RECORDS FOR THE TASK
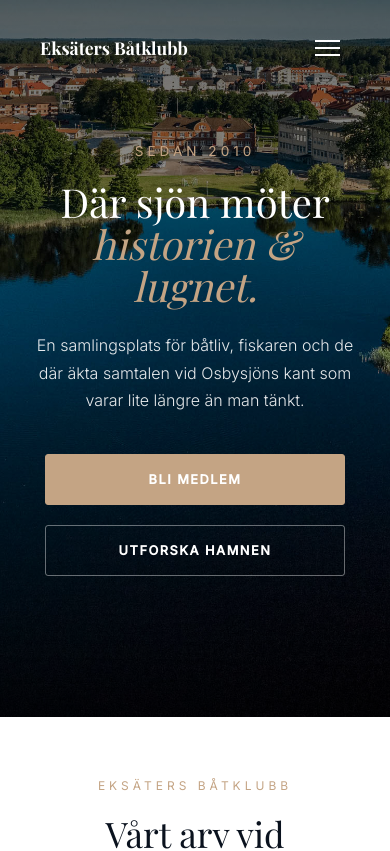
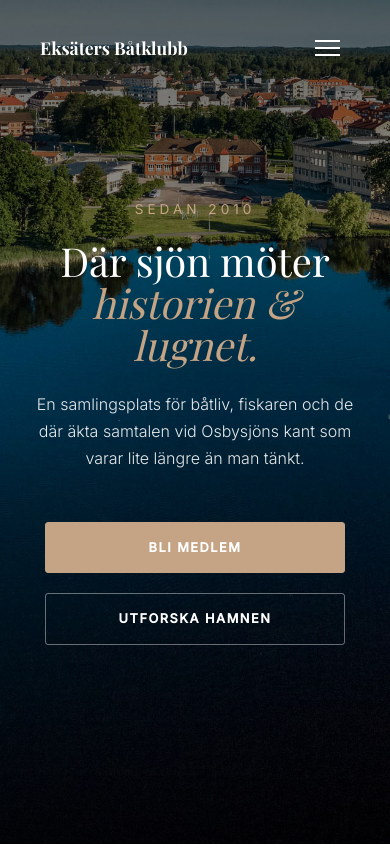
Before and after one commit to christofercodes-dev/Eksater-batklubb, a Next.js app: page / in a window 390 px wide. Shown: the top 851 px of the page. Built offline with nearby package versions, Linux system fonts and the light colour scheme.

Commit message:
ändrat padding på sektioner

```diff
--- a/app/about/About.module.css
+++ b/app/about/About.module.css
@@ -119,6 +119,7 @@
 @media (max-width: 850px) {
     .container {
         padding: 0 20px;
+        padding-top: 20px;
     }
 
     .intro {
--- a/app/bryggan/Bryggan.module.css
+++ b/app/bryggan/Bryggan.module.css
@@ -221,6 +221,7 @@
 @media (max-width: 850px) {
     .container {
         padding: 0 20px;
+        padding-top: 100px;
     }
 
     .grid {
--- a/components/Hero.module.css
+++ b/components/Hero.module.css
@@ -190,7 +190,7 @@
 
 @media (max-width: 900px) {
   .heroSection {
-    height: 90vh; /* Lite mindre höjd på tablets */
+    height: 100vh; /* Lite mindre höjd på tablets */
   }
   .contentContainer {
     padding: 0 30px;
@@ -202,7 +202,8 @@
   }
 
   .buttonGroup {
-    justify-content: center; /* Centrerar knapparna */
+    justify-content: center;
+    margin-top: 50px;
   }
 
   .watermark {
@@ -216,7 +217,7 @@
 
 @media (max-width: 600px) {
   .heroSection {
-    height: 85vh; /* Ännu mindre på mobiler */
+    height: 100vh; /* Ännu mindre på mobiler */
   }
 
   .mainTitle {
@@ -234,6 +235,7 @@
     width: 100%;
     max-width: 300px; /* Begränsa knapparnas bredd */
     margin: 0 auto;
+    margin-top: 50px;
   }
 
   .ctaPrimary, .ctaSecondary {
```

WHAT YOU HAVE TO DO
Line by line, return the listing above exactly, dropping every picture.

EXERCISE OUTPUT
Before and after one commit to christofercodes-dev/Eksater-batklubb, a Next.js app: page / in a window 390 px wide. Shown: the top 851 px of the page. Built offline with nearby package versions, Linux system fonts and the light colour scheme.

Commit message:
ändrat padding på sektioner

```diff
--- a/app/about/About.module.css
+++ b/app/about/About.module.css
@@ -119,6 +119,7 @@
 @media (max-width: 850px) {
     .container {
         padding: 0 20px;
+        padding-top: 20px;
     }
 
     .intro {
--- a/app/bryggan/Bryggan.module.css
+++ b/app/bryggan/Bryggan.module.css
@@ -221,6 +221,7 @@
 @media (max-width: 850px) {
     .container {
         padding: 0 20px;
+        padding-top: 100px;
     }
 
     .grid {
--- a/components/Hero.module.css
+++ b/components/Hero.module.css
@@ -190,7 +190,7 @@
 
 @media (max-width: 900px) {
   .heroSection {
-    height: 90vh; /* Lite mindre höjd på tablets */
+    height: 100vh; /* Lite mindre höjd på tablets */
   }
   .contentContainer {
     padding: 0 30px;
@@ -202,7 +202,8 @@
   }
 
   .buttonGroup {
-    justify-content: center; /* Centrerar knapparna */
+    justify-content: center;
+    margin-top: 50px;
   }
 
   .watermark {
@@ -216,7 +217,7 @@
 
 @media (max-width: 600px) {
   .heroSection {
-    height: 85vh; /* Ännu mindre på mobiler */
+    height: 100vh; /* Ännu mindre på mobiler */
   }
 
   .mainTitle {
@@ -234,6 +235,7 @@
     width: 100%;
     max-width: 300px; /* Begränsa knapparnas bredd */
     margin: 0 auto;
+    margin-top: 50px;
   }
 
   .ctaPrimary, .ctaSecondary {
```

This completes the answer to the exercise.